Dave: During our international projects, we’ve had to think really hard about which plants would work in the situation and the sense of place – that variation and variety is really fun. If you keep doing the same thing it can get a little monotonous, whereas we’re kind of doing the same job but in a completely different setting. That’s really fun because we’re having to learn about somewhere else in the world. For me that’s a really cool part of it.

How can we encourage more people to get gardening?

Read our book! A lot of people are obsessed with the idea of ‘lifestyle’, which is something Instagram enhances. We like going on walks and camping out under the stars – but you can’t do that everyday. Instead apply those ideals to everyday-life and think about providing a space for yourself where you can stargaze or put a fire bowl and a couple of shrubs to mimic that feeling of being out in the woodlands.

It’s important to show people you can really enhance life and the way you live it through getting outside. Perhaps the word 'gardening' has become a bit old-fashioned – instead call it ‘creating an outdoor space’. It doesn’t have to be complicated – in fact gardening should be all about keeping things simple and not stressing out about making sure the plants are always flowering. It’s great just to have a few shrubs and a couple of plants that are going to give a bit of interest. Plant something that’s going to get you outside on a summers day or a nice evening.

If you’re short of time is it possible to create an amazing garden?

If you choose the right things, gardens don’t need to be hugely managed: things like box?, shrubs and grasses require minimum maintenance. It’s about designing the garden to fit your need and doing a bit of research before starting. It’s easy to have a really high maintenance garden but really you can create an absolutely magical space – that you can even let go a bit wild and unkempt that will give you just the same feeling.

People also often make the mistake of thinking they can only get colour from flowers, but some shrubs are so gorgeous and take very little maintenance. Plus they actually give you more interest because they’ll flower for a long time. Specifically, things like dyburnam opulis; which you’ll find in the hedgerows –give an ornamental flower. Cornus or a dogwood are lovely too and also have a lovely ornamental flower. Honeysuckle or even elder – are things you’ll find in hedgerows or in fields. Elderflower is a real tough old guy: it tolerates shade and a bit of sun, plus it gives you flowers and scent AND you can make stuff from it too. So, if you’re short of time, think about planting more shrubs because they need less maintenance. Go for ornamental shrubs and things you can have in pots. Rambling roses – rosa regosa is another hardy plant you’ll often see in fields scrambling over things. That has a nice scent and lovely little flowers but is something that you don’t have to fuss over too much. Shrubs are definitely underused.

You don’t have gardens. Being outdoorsy folk, how do you cope with that?
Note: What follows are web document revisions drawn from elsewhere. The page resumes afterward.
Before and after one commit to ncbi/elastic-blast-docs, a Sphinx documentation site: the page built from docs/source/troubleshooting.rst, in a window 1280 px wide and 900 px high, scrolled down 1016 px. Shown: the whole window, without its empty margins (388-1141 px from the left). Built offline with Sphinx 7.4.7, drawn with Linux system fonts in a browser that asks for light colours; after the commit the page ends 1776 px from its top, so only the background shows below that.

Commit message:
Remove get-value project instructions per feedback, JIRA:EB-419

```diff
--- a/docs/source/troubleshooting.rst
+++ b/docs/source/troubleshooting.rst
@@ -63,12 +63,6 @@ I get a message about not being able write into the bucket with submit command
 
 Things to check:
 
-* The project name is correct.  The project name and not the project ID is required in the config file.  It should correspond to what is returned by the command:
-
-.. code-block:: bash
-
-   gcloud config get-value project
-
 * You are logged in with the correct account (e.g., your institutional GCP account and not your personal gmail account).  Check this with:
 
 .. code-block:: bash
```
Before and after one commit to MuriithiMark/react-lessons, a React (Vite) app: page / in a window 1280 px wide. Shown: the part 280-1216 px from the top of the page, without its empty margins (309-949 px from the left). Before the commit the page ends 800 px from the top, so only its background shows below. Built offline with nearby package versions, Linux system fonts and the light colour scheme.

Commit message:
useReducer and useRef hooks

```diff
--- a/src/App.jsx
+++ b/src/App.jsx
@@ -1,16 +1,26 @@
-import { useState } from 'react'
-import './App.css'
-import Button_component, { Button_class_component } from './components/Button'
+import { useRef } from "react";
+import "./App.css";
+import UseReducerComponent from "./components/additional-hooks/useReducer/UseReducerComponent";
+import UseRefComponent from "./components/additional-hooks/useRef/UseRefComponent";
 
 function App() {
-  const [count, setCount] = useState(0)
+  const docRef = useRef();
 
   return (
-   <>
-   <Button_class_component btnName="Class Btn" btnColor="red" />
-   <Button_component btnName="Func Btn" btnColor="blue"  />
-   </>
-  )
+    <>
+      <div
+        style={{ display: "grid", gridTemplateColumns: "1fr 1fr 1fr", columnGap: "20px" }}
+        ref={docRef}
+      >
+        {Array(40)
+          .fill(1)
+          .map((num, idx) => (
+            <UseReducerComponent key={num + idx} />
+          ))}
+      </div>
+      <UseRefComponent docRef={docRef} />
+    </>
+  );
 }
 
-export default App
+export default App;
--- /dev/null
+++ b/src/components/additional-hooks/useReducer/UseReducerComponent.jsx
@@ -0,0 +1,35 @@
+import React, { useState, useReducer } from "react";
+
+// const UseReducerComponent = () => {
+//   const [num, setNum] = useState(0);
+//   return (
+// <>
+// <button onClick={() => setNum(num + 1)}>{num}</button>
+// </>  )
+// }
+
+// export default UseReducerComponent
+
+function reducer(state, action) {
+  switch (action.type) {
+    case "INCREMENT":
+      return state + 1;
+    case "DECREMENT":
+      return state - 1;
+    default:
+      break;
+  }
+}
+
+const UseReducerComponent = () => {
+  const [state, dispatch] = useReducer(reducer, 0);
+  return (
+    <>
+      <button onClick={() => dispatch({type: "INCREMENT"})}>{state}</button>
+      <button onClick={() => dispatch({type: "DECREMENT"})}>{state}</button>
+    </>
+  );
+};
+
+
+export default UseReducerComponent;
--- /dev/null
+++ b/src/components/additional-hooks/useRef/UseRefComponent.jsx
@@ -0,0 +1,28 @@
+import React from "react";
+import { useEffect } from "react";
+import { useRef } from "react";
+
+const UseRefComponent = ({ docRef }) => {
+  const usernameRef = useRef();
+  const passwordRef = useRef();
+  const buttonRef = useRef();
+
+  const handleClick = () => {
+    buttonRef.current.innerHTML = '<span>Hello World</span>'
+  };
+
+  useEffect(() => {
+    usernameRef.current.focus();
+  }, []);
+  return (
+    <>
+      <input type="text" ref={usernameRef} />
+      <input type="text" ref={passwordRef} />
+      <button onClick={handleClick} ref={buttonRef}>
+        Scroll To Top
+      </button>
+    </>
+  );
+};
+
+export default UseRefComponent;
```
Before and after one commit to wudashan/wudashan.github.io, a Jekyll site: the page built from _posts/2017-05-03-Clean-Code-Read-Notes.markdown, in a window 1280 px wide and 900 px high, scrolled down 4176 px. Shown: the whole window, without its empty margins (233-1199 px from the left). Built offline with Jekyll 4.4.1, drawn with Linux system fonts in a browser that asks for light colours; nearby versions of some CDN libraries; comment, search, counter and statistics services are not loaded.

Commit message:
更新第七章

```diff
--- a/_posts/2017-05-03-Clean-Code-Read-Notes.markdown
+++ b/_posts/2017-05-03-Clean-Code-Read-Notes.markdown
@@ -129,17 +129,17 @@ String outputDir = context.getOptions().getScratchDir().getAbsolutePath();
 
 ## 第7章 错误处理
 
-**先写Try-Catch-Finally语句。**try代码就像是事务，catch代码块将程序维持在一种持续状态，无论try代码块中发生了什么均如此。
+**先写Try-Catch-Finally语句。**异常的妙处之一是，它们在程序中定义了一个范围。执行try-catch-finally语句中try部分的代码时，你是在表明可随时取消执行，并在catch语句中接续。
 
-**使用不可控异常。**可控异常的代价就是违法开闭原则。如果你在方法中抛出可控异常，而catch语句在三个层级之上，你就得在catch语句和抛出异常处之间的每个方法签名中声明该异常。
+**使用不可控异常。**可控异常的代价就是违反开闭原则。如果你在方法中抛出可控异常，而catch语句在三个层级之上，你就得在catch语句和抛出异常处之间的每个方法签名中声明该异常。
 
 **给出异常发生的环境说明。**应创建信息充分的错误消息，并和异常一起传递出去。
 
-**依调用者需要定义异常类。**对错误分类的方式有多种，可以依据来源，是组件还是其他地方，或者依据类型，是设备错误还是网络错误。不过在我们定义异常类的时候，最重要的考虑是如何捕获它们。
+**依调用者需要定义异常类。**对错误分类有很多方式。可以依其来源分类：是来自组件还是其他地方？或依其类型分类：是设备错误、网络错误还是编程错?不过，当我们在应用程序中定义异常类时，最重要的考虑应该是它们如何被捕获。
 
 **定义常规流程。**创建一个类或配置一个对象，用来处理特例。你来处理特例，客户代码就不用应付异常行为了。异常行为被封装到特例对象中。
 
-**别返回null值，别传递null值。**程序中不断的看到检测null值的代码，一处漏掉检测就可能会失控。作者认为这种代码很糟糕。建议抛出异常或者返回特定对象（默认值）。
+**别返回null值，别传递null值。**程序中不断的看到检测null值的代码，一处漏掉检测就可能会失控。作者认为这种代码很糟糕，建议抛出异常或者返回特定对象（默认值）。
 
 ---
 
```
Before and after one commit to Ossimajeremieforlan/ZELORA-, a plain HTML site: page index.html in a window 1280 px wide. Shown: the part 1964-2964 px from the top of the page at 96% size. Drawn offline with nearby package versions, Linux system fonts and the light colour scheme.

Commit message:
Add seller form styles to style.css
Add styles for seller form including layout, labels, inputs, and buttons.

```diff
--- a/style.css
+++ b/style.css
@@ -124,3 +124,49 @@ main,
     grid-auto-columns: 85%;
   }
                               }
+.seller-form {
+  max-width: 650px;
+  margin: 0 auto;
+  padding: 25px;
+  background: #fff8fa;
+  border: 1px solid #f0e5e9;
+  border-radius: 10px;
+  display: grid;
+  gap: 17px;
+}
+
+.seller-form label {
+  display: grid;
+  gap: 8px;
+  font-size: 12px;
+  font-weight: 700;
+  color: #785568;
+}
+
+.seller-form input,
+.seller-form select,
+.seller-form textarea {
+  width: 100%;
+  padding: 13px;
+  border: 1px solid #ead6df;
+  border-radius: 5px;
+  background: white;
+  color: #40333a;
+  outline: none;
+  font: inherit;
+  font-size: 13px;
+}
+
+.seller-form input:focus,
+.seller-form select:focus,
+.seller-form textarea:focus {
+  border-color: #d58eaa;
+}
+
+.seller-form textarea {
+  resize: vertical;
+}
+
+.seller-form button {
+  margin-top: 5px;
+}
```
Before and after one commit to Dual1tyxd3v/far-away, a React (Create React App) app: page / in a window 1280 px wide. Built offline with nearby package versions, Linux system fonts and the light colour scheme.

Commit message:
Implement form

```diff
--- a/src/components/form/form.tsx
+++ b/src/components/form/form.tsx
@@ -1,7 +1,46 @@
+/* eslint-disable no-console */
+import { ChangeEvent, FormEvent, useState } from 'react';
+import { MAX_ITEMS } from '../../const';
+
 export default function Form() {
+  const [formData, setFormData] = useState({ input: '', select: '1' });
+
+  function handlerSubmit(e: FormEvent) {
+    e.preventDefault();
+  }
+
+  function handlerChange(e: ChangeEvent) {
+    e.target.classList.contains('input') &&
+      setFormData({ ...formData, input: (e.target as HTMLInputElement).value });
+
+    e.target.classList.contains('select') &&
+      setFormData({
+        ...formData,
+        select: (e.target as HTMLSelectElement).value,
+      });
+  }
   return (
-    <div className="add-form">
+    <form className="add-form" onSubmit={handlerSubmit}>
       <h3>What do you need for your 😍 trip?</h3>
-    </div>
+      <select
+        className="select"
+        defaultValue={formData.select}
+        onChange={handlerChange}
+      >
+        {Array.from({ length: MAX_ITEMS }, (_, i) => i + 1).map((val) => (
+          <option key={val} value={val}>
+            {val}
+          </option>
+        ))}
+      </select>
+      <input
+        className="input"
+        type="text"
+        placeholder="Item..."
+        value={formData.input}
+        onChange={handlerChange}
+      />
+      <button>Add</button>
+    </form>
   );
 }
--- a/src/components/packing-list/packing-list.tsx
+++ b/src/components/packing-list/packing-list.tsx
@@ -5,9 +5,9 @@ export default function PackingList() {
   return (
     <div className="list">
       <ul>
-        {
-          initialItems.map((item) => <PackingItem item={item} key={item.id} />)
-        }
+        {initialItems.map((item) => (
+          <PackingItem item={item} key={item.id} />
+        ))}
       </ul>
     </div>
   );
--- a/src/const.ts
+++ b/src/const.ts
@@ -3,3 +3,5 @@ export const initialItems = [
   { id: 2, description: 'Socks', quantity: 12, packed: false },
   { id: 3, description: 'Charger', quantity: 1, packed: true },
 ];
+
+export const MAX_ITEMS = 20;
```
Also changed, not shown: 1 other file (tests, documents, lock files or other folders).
(Dave) We have lots of plants indoors. We flood the house with them. We’re obsessed! Any way to pretend we do have gardens. I’ve got a little balcony where I have dogwood, a fig tree and some ivy trailing over and some heliboress, plus some ferns in a shady corner. We’ve got a little table and a seat too. It’s amazing that by just having a few plants there, you can make it feel so different. I go and sit outside in the morning to get a little sun. Having that bit of greenery makes all the difference.

Harry: Dave loves his indoor plants so much he showers with them. He waters them in the bath.

Let's nip this in the bud shall we? Thanks guys and happy gardening! 

Sarah Barratt